BEGIN

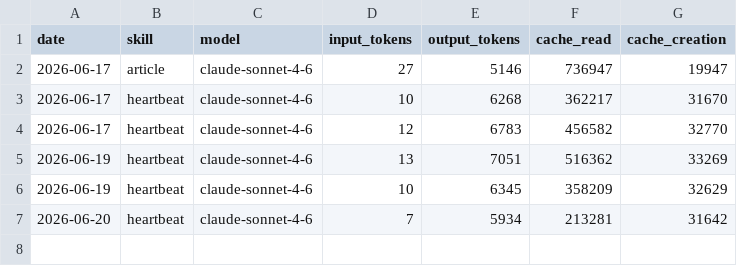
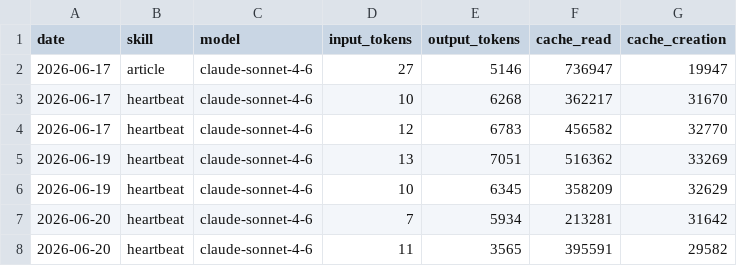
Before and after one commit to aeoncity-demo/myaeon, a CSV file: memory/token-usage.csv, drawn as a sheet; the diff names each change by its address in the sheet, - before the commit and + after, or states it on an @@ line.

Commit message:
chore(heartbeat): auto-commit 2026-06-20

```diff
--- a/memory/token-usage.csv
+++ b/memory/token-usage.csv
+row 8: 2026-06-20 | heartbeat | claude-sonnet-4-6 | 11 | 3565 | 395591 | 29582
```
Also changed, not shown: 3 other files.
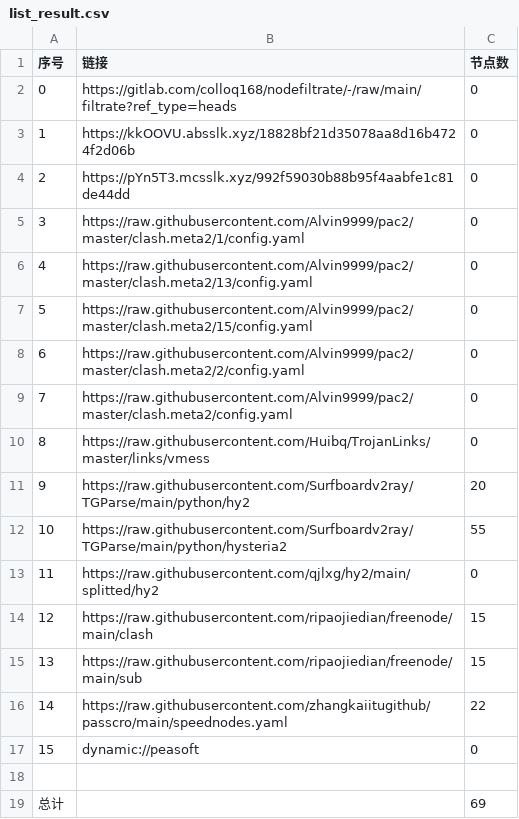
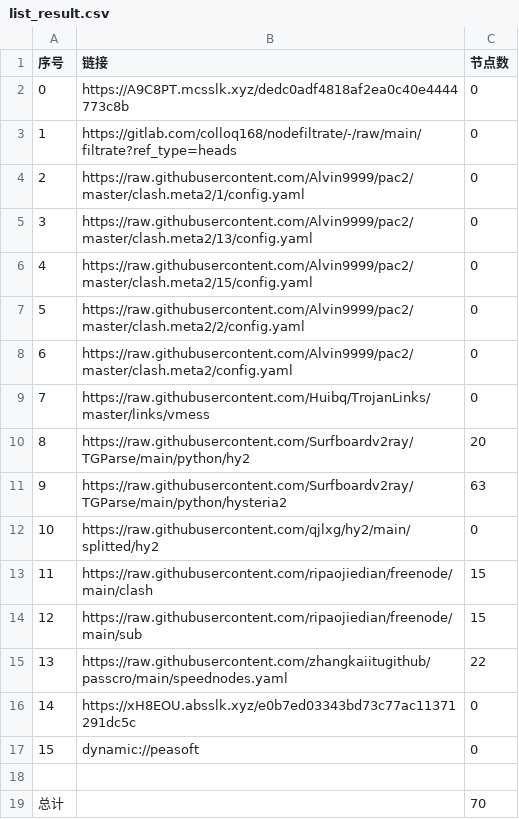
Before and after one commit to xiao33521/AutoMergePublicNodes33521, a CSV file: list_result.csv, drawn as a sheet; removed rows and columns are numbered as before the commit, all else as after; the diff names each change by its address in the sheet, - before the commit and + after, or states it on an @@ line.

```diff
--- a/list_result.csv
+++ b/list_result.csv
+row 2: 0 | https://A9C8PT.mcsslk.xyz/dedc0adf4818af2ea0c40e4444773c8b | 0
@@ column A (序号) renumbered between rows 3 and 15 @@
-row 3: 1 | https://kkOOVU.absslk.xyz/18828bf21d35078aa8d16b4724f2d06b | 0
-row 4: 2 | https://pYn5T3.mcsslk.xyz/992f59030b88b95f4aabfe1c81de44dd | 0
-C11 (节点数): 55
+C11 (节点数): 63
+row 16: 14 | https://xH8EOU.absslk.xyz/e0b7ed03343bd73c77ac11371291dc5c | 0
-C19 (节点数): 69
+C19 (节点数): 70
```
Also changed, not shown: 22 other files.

END

The reply must contain every entry above, exactly as written, and none of the pictures.

Before and after one commit to aeoncity-demo/myaeon, a CSV file: memory/token-usage.csv, drawn as a sheet; the diff names each change by its address in the sheet, - before the commit and + after, or states it on an @@ line.

Commit message:
chore(heartbeat): auto-commit 2026-06-20

```diff
--- a/memory/token-usage.csv
+++ b/memory/token-usage.csv
+row 8: 2026-06-20 | heartbeat | claude-sonnet-4-6 | 11 | 3565 | 395591 | 29582
```
Also changed, not shown: 3 other files.
Before and after one commit to xiao33521/AutoMergePublicNodes33521, a CSV file: list_result.csv, drawn as a sheet; removed rows and columns are numbered as before the commit, all else as after; the diff names each change by its address in the sheet, - before the commit and + after, or states it on an @@ line.

```diff
--- a/list_result.csv
+++ b/list_result.csv
+row 2: 0 | https://A9C8PT.mcsslk.xyz/dedc0adf4818af2ea0c40e4444773c8b | 0
@@ column A (序号) renumbered between rows 3 and 15 @@
-row 3: 1 | https://kkOOVU.absslk.xyz/18828bf21d35078aa8d16b4724f2d06b | 0
-row 4: 2 | https://pYn5T3.mcsslk.xyz/992f59030b88b95f4aabfe1c81de44dd | 0
-C11 (节点数): 55
+C11 (节点数): 63
+row 16: 14 | https://xH8EOU.absslk.xyz/e0b7ed03343bd73c77ac11371291dc5c | 0
-C19 (节点数): 69
+C19 (节点数): 70
```
Also changed, not shown: 22 other files.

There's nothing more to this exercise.